- _What you are asked to do_
Among the records that follow, count the lines with the string "revocado"; report only that count.

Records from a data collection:
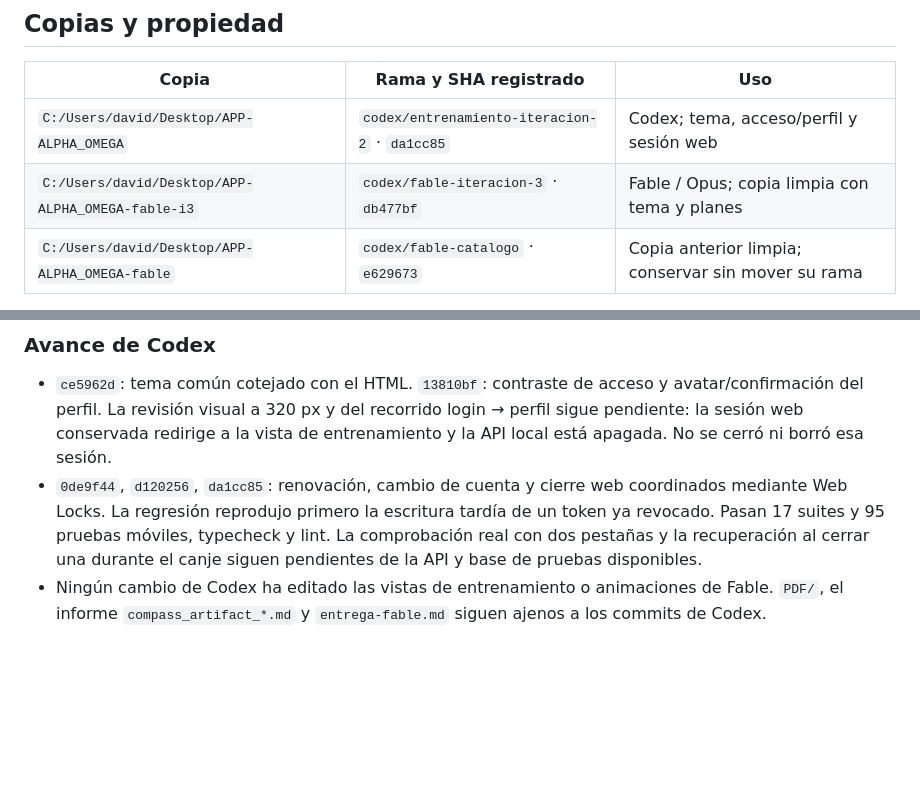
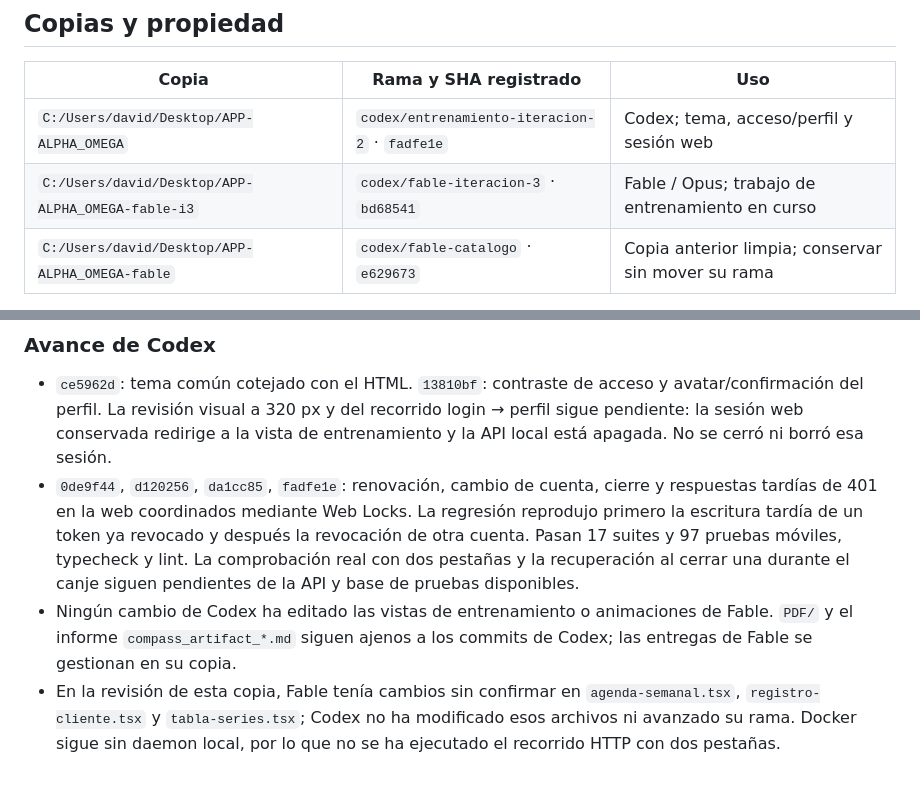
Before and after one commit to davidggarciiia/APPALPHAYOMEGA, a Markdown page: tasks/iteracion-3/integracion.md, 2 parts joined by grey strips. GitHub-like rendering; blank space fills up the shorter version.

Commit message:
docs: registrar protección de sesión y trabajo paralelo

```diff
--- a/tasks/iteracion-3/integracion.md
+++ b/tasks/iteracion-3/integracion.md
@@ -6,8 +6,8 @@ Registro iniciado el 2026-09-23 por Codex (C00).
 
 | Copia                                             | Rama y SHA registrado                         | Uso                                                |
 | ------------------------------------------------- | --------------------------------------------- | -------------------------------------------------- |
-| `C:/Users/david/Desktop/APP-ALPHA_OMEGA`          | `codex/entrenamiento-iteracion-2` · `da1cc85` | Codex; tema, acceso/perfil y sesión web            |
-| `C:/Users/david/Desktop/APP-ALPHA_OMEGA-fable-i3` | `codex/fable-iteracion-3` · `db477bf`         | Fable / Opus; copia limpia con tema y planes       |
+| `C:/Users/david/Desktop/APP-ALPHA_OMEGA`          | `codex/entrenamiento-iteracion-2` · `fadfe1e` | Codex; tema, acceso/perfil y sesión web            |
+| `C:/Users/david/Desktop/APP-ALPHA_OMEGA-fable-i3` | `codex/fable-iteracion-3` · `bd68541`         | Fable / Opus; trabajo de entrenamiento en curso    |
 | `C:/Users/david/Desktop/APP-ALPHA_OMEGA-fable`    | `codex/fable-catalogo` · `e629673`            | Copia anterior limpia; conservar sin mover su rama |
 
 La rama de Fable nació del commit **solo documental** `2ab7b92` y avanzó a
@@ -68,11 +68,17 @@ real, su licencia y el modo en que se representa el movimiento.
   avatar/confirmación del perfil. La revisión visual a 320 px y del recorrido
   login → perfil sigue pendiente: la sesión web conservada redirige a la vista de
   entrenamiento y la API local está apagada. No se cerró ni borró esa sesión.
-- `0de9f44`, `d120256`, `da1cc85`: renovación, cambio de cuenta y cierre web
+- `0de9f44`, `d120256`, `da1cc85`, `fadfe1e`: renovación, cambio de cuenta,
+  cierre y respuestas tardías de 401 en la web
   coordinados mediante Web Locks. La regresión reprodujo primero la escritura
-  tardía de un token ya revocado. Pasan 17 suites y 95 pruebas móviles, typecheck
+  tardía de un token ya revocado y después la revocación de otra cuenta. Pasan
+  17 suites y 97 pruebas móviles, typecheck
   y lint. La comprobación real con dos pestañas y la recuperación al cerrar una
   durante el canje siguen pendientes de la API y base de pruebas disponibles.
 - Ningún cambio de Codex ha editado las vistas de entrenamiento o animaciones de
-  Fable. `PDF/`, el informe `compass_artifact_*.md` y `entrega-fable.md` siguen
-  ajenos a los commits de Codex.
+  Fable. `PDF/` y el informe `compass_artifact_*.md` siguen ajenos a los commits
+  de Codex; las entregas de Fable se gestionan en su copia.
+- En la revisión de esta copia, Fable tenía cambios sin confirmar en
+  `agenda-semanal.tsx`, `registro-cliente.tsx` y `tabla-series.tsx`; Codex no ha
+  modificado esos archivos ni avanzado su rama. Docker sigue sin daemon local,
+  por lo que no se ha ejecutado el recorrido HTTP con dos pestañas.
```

- _Answer_
2